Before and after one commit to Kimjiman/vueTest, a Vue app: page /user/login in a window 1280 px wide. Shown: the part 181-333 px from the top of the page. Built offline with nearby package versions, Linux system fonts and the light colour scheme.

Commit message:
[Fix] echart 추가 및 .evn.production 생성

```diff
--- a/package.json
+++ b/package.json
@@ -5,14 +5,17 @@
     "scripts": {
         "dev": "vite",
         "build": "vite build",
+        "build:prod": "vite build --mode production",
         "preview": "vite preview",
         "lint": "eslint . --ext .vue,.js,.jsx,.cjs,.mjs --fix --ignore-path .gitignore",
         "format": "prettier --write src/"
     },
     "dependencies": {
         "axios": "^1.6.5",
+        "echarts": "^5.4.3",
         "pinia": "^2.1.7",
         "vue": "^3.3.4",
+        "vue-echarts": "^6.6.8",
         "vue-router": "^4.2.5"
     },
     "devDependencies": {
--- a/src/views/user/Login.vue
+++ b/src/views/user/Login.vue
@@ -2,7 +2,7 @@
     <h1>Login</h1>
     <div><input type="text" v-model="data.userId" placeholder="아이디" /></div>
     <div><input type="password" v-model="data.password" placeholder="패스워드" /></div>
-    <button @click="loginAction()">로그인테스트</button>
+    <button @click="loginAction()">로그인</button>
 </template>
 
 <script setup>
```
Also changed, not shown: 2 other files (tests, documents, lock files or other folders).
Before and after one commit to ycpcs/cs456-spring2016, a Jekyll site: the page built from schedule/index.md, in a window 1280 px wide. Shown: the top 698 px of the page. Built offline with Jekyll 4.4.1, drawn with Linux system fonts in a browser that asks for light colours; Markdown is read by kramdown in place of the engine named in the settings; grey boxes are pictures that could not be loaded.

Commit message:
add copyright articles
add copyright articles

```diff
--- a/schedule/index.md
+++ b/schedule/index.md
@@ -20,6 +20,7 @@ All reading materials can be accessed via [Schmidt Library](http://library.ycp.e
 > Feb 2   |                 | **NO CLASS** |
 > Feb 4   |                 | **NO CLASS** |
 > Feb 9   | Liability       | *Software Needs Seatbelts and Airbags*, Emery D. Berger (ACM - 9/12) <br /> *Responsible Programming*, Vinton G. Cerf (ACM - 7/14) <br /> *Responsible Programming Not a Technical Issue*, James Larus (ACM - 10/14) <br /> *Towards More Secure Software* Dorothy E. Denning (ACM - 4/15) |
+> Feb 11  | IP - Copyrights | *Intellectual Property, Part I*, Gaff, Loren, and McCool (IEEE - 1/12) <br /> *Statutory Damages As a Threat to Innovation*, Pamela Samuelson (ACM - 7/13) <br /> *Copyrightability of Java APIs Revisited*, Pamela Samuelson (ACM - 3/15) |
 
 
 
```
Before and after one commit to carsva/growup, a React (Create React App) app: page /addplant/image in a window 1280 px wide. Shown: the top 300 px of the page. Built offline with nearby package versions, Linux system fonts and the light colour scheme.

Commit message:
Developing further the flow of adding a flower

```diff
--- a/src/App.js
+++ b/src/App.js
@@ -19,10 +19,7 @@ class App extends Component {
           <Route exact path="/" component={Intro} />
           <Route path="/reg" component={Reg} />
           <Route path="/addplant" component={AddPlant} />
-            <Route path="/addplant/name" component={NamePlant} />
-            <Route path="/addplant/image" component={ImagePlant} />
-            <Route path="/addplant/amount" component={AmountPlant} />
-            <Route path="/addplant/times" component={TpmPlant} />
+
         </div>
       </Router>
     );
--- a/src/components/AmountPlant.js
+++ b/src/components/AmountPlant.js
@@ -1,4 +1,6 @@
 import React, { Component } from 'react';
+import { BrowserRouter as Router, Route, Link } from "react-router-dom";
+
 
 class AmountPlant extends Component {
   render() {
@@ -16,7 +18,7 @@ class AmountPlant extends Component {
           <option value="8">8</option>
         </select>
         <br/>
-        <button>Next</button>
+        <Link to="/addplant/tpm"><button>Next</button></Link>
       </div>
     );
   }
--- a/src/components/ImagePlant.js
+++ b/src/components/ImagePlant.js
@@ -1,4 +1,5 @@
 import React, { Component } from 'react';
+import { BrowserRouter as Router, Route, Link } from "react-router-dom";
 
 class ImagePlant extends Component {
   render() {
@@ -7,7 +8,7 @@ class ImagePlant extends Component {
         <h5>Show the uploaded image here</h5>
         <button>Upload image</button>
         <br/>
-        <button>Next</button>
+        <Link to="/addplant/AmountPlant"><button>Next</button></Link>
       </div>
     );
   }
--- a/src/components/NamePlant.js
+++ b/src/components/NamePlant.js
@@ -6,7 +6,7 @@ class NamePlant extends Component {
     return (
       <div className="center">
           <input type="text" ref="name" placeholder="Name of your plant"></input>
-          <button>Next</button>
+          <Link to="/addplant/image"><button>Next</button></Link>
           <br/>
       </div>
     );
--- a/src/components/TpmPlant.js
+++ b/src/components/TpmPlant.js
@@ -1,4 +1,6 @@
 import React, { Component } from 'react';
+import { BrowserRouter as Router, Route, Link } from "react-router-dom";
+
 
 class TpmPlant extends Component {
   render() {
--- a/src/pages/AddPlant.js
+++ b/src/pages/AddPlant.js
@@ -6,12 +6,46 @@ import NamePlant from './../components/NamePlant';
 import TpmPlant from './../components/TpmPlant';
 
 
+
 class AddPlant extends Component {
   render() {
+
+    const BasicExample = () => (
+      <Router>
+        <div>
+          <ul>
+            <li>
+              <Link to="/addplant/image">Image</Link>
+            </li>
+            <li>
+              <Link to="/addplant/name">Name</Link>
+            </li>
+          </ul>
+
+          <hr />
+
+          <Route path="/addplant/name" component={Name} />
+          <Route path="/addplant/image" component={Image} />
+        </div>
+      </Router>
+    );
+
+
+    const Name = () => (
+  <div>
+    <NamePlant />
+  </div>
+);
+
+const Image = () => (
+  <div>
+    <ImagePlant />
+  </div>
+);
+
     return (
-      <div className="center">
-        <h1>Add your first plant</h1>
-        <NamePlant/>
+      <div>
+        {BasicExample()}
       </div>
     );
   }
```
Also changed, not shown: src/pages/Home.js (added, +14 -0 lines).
---------------
Aim of the exercise: Only the lines holding the string "placeholder" are needed; copy each of them from the material above.

Solution for this exercise:
     <div><input type="text" v-model="data.userId" placeholder="아이디" /></div>
     <div><input type="password" v-model="data.password" placeholder="패스워드" /></div>
           <input type="text" ref="name" placeholder="Name of your plant"></input>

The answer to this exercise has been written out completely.